==== EXTRACTED INFORMATION

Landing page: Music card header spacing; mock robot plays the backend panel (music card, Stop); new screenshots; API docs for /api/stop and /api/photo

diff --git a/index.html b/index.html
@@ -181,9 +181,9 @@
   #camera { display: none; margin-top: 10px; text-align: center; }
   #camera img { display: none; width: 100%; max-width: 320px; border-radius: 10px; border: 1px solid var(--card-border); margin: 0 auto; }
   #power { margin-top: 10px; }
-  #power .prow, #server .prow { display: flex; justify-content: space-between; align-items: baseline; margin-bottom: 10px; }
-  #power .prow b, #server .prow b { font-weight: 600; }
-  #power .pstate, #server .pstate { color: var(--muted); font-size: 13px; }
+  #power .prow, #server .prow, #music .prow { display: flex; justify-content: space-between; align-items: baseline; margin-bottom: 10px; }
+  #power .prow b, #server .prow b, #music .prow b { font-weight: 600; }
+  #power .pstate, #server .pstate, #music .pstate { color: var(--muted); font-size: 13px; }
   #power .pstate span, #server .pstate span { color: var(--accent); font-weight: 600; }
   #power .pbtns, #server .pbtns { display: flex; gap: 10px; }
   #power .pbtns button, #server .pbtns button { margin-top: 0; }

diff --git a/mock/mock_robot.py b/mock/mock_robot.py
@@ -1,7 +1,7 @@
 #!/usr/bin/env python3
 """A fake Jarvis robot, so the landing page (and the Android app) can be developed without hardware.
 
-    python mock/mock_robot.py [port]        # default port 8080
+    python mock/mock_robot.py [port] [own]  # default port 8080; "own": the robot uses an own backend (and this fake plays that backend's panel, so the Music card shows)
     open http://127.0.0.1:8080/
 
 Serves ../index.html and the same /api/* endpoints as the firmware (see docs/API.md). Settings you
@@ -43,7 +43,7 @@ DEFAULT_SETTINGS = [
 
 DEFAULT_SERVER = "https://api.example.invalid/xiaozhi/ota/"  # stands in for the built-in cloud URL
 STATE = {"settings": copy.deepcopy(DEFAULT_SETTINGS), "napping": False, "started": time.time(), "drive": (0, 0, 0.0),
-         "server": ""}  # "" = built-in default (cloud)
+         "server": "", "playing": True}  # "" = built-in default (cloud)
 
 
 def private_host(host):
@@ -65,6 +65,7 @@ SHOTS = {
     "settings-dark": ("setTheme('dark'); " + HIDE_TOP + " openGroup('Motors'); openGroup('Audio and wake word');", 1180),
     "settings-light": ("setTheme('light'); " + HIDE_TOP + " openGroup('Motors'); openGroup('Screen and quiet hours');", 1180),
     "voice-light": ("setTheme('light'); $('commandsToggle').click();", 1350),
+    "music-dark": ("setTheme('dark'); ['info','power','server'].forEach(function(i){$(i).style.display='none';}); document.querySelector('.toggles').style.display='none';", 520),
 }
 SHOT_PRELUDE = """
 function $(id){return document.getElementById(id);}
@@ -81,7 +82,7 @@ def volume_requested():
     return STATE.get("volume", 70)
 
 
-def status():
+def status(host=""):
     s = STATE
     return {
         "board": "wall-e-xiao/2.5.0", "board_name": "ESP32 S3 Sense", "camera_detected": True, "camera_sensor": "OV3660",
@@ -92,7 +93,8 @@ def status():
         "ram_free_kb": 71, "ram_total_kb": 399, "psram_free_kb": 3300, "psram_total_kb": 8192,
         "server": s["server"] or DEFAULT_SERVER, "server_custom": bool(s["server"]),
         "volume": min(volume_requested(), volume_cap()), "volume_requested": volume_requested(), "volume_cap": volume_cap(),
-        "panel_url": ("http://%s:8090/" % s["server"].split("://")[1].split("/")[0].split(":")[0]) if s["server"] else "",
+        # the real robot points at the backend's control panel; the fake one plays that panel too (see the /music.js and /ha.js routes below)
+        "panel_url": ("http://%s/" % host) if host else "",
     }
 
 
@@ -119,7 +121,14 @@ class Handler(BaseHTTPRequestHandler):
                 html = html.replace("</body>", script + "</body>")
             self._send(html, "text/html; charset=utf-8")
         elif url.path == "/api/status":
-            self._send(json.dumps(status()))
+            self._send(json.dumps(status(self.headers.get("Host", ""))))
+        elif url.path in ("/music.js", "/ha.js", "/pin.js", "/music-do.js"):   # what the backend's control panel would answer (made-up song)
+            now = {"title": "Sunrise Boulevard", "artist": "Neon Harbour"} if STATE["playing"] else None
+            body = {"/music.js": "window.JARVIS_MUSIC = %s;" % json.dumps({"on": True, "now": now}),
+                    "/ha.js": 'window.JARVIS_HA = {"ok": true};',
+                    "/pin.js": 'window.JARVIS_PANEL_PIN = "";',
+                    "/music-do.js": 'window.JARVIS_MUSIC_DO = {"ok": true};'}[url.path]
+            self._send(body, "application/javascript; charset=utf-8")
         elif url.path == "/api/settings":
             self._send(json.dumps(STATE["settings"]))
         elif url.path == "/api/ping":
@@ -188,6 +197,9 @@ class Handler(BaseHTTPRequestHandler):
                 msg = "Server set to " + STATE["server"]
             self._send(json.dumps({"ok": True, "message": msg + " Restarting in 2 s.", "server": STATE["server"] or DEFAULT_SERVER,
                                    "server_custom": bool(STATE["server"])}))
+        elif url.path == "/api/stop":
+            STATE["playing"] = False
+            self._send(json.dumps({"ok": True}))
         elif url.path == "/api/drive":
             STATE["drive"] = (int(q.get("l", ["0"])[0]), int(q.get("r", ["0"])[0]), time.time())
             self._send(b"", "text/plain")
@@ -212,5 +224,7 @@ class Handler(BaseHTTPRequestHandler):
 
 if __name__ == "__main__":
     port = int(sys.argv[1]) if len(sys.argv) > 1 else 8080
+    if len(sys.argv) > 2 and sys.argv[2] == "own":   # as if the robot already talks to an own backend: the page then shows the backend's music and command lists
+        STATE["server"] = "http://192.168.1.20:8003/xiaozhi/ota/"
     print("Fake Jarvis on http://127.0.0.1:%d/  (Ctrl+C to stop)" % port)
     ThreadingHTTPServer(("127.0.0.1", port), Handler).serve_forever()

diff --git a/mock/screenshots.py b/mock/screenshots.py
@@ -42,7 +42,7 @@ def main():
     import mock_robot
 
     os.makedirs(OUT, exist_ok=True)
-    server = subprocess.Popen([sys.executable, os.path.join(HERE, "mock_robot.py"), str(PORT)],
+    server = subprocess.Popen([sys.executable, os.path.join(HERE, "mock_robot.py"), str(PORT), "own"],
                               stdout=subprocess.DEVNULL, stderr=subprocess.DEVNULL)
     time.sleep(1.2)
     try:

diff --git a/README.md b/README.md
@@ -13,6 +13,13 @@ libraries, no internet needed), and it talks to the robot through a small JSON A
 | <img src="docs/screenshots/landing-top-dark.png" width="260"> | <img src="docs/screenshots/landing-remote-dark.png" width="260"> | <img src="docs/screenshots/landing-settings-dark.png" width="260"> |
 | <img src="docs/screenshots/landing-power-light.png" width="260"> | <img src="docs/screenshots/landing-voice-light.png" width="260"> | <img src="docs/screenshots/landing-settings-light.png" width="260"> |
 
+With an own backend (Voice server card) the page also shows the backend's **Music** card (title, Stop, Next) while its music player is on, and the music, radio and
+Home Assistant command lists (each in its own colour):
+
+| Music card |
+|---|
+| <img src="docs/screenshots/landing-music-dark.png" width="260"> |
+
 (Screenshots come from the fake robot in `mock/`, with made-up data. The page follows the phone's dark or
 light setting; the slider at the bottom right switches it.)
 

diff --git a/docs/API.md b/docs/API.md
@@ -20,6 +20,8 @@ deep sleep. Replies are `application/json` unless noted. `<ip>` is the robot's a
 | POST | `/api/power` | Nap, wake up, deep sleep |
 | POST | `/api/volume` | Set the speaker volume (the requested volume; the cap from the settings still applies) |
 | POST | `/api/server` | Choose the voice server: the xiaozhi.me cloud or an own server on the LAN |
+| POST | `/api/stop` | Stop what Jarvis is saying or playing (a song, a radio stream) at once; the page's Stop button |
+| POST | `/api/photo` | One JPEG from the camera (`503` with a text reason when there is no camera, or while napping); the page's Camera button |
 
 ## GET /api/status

========

TO DO -
Only the lines from the first line of the records through the line containing "none; margin-top: 10px;" should be repeated, exactly as they appear.

RESPONSE -
Landing page: Music card header spacing; mock robot plays the backend panel (music card, Stop); new screenshots; API docs for /api/stop and /api/photo

diff --git a/index.html b/index.html
@@ -181,9 +181,9 @@
   #camera { display: none; margin-top: 10px; text-align: center; }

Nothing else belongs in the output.